(Vrpolje, August 15, 1883 – South Bend, Indiana, USA, January 16, 1962)
World-known Croatian sculptor, creator of numerous works of literature and architecture as well, and participant of important events in politics
He spent his childhood in the village of Otavice near Drniš, looking after the sheep, and carving in wood and stone. When his talent for art was noticed, he started working in the carving workshop of Harold Bilinić in Split, and then was sent to Vienna. There he completed a course of studies, making at the same time his celebrated Fountain of Life, now placed in front of the Croatian National Theatre in Zagreb.

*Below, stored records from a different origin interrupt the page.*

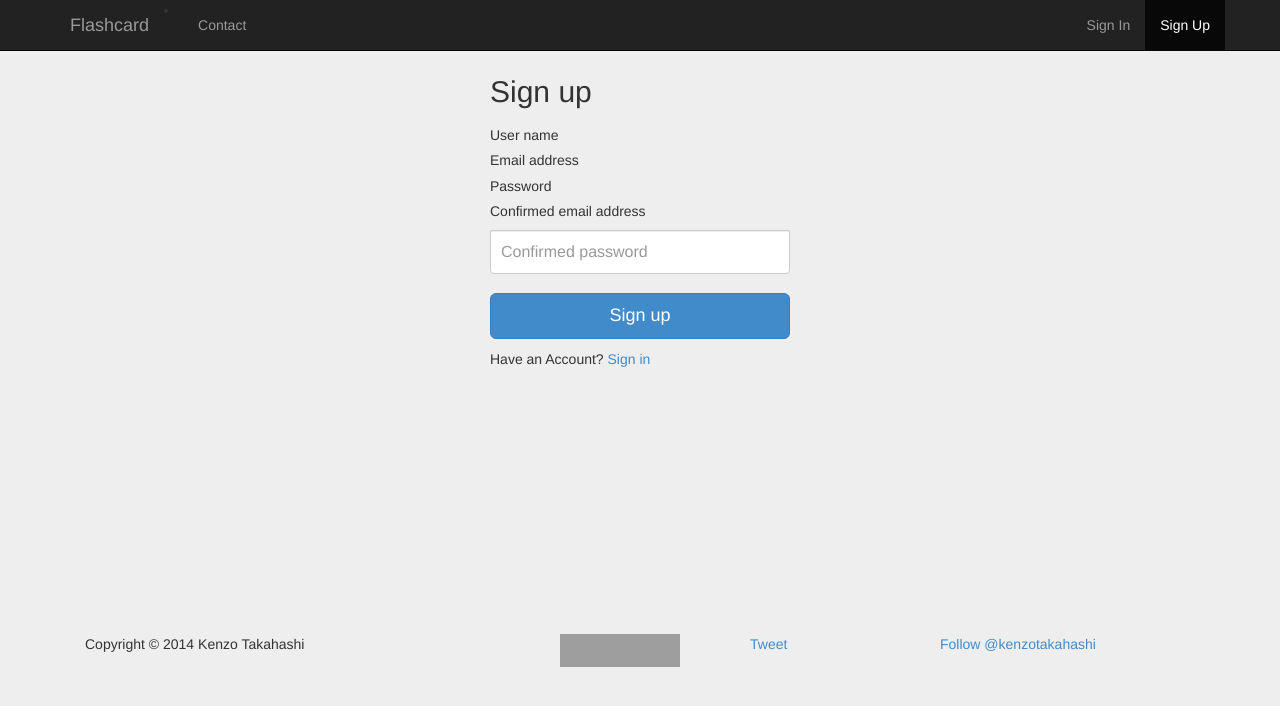
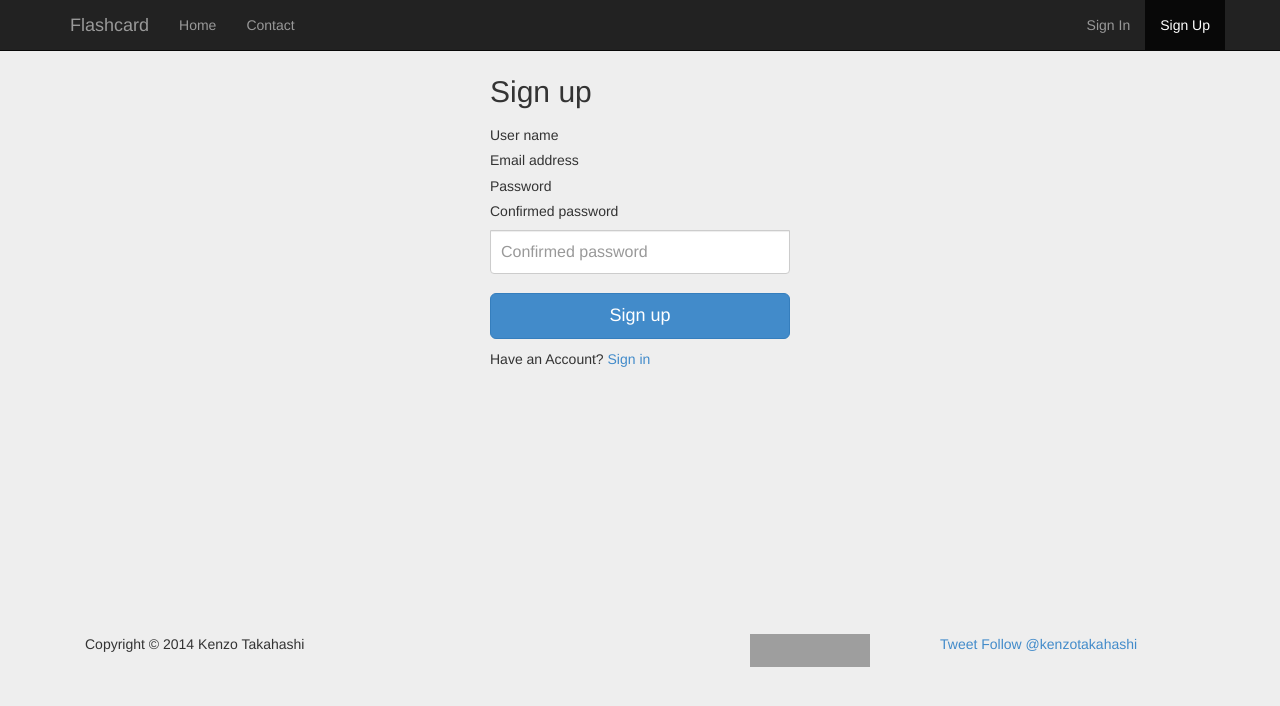
Before and after one commit to kenzotakahashi/flashcard, a Django app: template templates/flash/register.html in a window 1280 px wide. Shown: the top 706 px of the page. Run offline with Django 3.2, Linux system fonts and the light colour scheme; the template is opened without the code that fills it, so the values that code supplies are empty; some libraries are stand-ins or nearby versions; grey boxes are pictures that could not be loaded.

Commit message:
bug fixes

```diff
--- a/flash/urls.py
+++ b/flash/urls.py
@@ -16,4 +16,5 @@ urlpatterns = patterns('',
 	url(r'^delete_question/(?P<question_id>\d+)/$', views.deleteQuestion, name='deleteQuestion'),
 	url(r'^test/(?P<test_id>\d+)/(?P<cardset_id>\d+)/(?P<question_id>\d+)/(?P<option>\d?)$',
 	 	views.test, name='test'),
+	url(r'^example/$', views.example, name='example'),
 	)
--- a/templates/flash/base.html
+++ b/templates/flash/base.html
@@ -35,9 +35,12 @@
         <span class="icon-bar"></span>
         <span class="icon-bar"></span>
       </button>
-      {% block home %}<li>{% endblock %}<a class="navbar-brand" href="/">Flashcard</a></li>
+      <a class="navbar-brand" href="/">Flashcard</a>
     </div>
     <div class="navbar-collapse collapse">
+      <ul class="nav navbar-nav">
+        {% block home %}<li>{% endblock %}<a href="/">Home</a></li>
+      </ul>
       <ul class="nav navbar-nav">
         {% block contact %}<li>{% endblock %}<a href="/contact/">Contact</a></li>
       </ul>
@@ -66,7 +69,7 @@
     <div class="col-xs-6 col-sm-3">
       <p>Copyright &copy; 2014 Kenzo Takahashi</p>
     </div>
-    <div class="col-xs-6 col-sm-2"> <!-- Facebook API -->
+    <div class="col-xs-6 col-sm-4"> <!-- Facebook API -->
       <div class="fb-like" data-href="http://kenzo.pythonanywhere.com/" data-layout="standard" data-action="like" data-show-faces="true" data-share="true"></div>
     </div>
     <div class="col-xs-6 col-sm-2"> <!-- LinkedIn API -->
@@ -75,11 +78,11 @@
     <a href="http://www.linkedin.com/pub/kenzo-takahashi/64/874/739">
       <img src="http://s.c.lnkd.licdn.com/scds/common/u/img/webpromo/btn_viewmy_120x33.png" width="120" height="33" border="0" alt="View kenzo takahashi's profile on LinkedIn"></a>
     </div>
-    <div class="col-xs-6 col-sm-2"> <!-- Twitter tweet API -->
+    <div class="col-xs-6 col-sm-3"> <!-- Twitter tweet API -->
       <a href="https://twitter.com/share" class="twitter-share-button" data-via="twitterapi" data-lang="en">Tweet</a>
       <script>!function(d,s,id){var js,fjs=d.getElementsByTagName(s)[0];if(!d.getElementById(id)){js=d.createElement(s);js.id=id;js.src="https://platform.twitter.com/widgets.js";fjs.parentNode.insertBefore(js,fjs);}}(document,"script","twitter-wjs");</script>
-    </div>
-    <div class="col-xs-6 col-sm-3"> <!-- Twitter follow API -->
+<!--     </div>
+    <div class="col-xs-6 col-sm-3"> --> <!-- Twitter follow API -->
       <a href="https://twitter.com/kenzotakahashi" class="twitter-follow-button" data-show-count="false" data-lang="en">Follow @kenzotakahashi</a>
       <script>!function(d,s,id){var js,fjs=d.getElementsByTagName(s)[0];if(!d.getElementById(id)){js=d.createElement(s);js.id=id;js.src="//platform.twitter.com/widgets.js";fjs.parentNode.insertBefore(js,fjs);}}(document,"script","twitter-wjs");</script>
     </div>
--- a/templates/flash/dashboard.html
+++ b/templates/flash/dashboard.html
@@ -27,9 +27,6 @@
 					<a class="btn btn-default btn-lg" href="/test/0/{{ cardset_id }}/0/" role="button">
 					Test</a>
 				{% endif %}
-<!-- 				<a class="btn btn-default btn-lg" href="/dashboard/{{ cardset_id }}/" role="button">
-					<span class="glyphicon glyphicon-trash"></span>
-				</a> -->
 			</div>
 			{% endif %}
 			<h1>{{ selectedCardSet.name }}</h1>
@@ -65,5 +62,5 @@
 
 {% endblock %}
 {% block js %}
-<!-- <script src="{% static 'js/offcanvas.js' %}"></script> -->
+<script src="{% static 'js/offcanvas.js' %}"></script>
 {% endblock %}
--- a/templates/flash/editCardSet.html
+++ b/templates/flash/editCardSet.html
@@ -9,7 +9,7 @@
 {% block body %}
 
 <div class="container">
-  <form class="form-signin" method="post" action="/create_cardset/" role="form">
+  <form class="form-signin" method="post" action="/edit_cardset/{{ cardSet.pk }}/" role="form">
     {% csrf_token %}
     <h2 class="form-signin-heading">Edit card set</h2>
     <p>{{ message }}</p>
--- a/templates/flash/register.html
+++ b/templates/flash/register.html
@@ -26,7 +26,7 @@
     <h5>Password</h5>
     {{ userForm.password.errors }}
     {{ userForm.password }}
-    <h5>Confirmed email address</h5>
+    <h5>Confirmed password</h5>
     <input type="password" class="form-control" name="confirm"
             placeholder="Confirmed password" required>
     <button class="btn btn-lg btn-primary btn-block" data-loading-text="Loading..." type="submit">Sign up</button>
```
Also changed, not shown: flash/views.py (+5 -8 lines), templates/flash/example.html (added, +70 -0 lines), db.sqlite, 4 other files.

Young Meštrović made a major reputation between 1903 and 1910 with the artists of the Vienna Secession. Most of his early works are Symbolist in their meaning; after the first exhibition, 1905, he became extremely popular and took part in various world Exhibitions.
Epic works were created in his studio in Paris: myth and symbol were at that time part not only of the national but also of the European, particularly the Art Nouveau, intellectual climate; such works exhibited in Vienna and Zagreb in 1910 aroused great interest and in the Rome World Exhibition of 1911 he won the first prize for sculpture.
After World War I he returned to Zagreb (in 1922) and became a professor at the Art College and built his own place of work, today’s Meštrović Studio, a memorial environment with a permanent display of the artist’s works; he spent the summer months in the family palace, made in the 1930s, today the Ivan Meštrović Gallery in Split.
Meštrović travelled around the world and exhibited his works; in Chicago for example there are two equestrian sculptures of his – the monument to the Indians (1928); in their numbers, their individual cogency and their spatial communicativeness, the sculptures in public make up a whole chapter of his art.
During World War II, Meštrović went to Rome (in 1942), then to Switzerland and ultimately settled down in the USA, where he dedicated himself to teaching at the University of Syracuse, NY, and then in Notre Dame University, South Bend, Indiana; in 1954, he completed a cycle of wooden reliefs, started almost forty years earlier, on the theme of the Life of Christ, and donated them for display to the Chapel of Holy Cross in Kaštelet in Split.
Meštrović was not only sculptor and architect, but was also busy as a writer. He published the treatise My Conversations with Michelangelo (1926), the memoir Several Memories of Rodin (1937) and the book Recollections of Political People and Events (Buenos Aires, 1961; Zagreb, 1969).
Meštrović gifted most of his works to the Croatian people (in 1952): the structures in Zagreb and Split and the Church of the Most Sacred Redeemer in Otavice (where at his own wish he was interred). In 1991, pursuant to a deed of gift, the Ivan Meštrović Foundation was set up.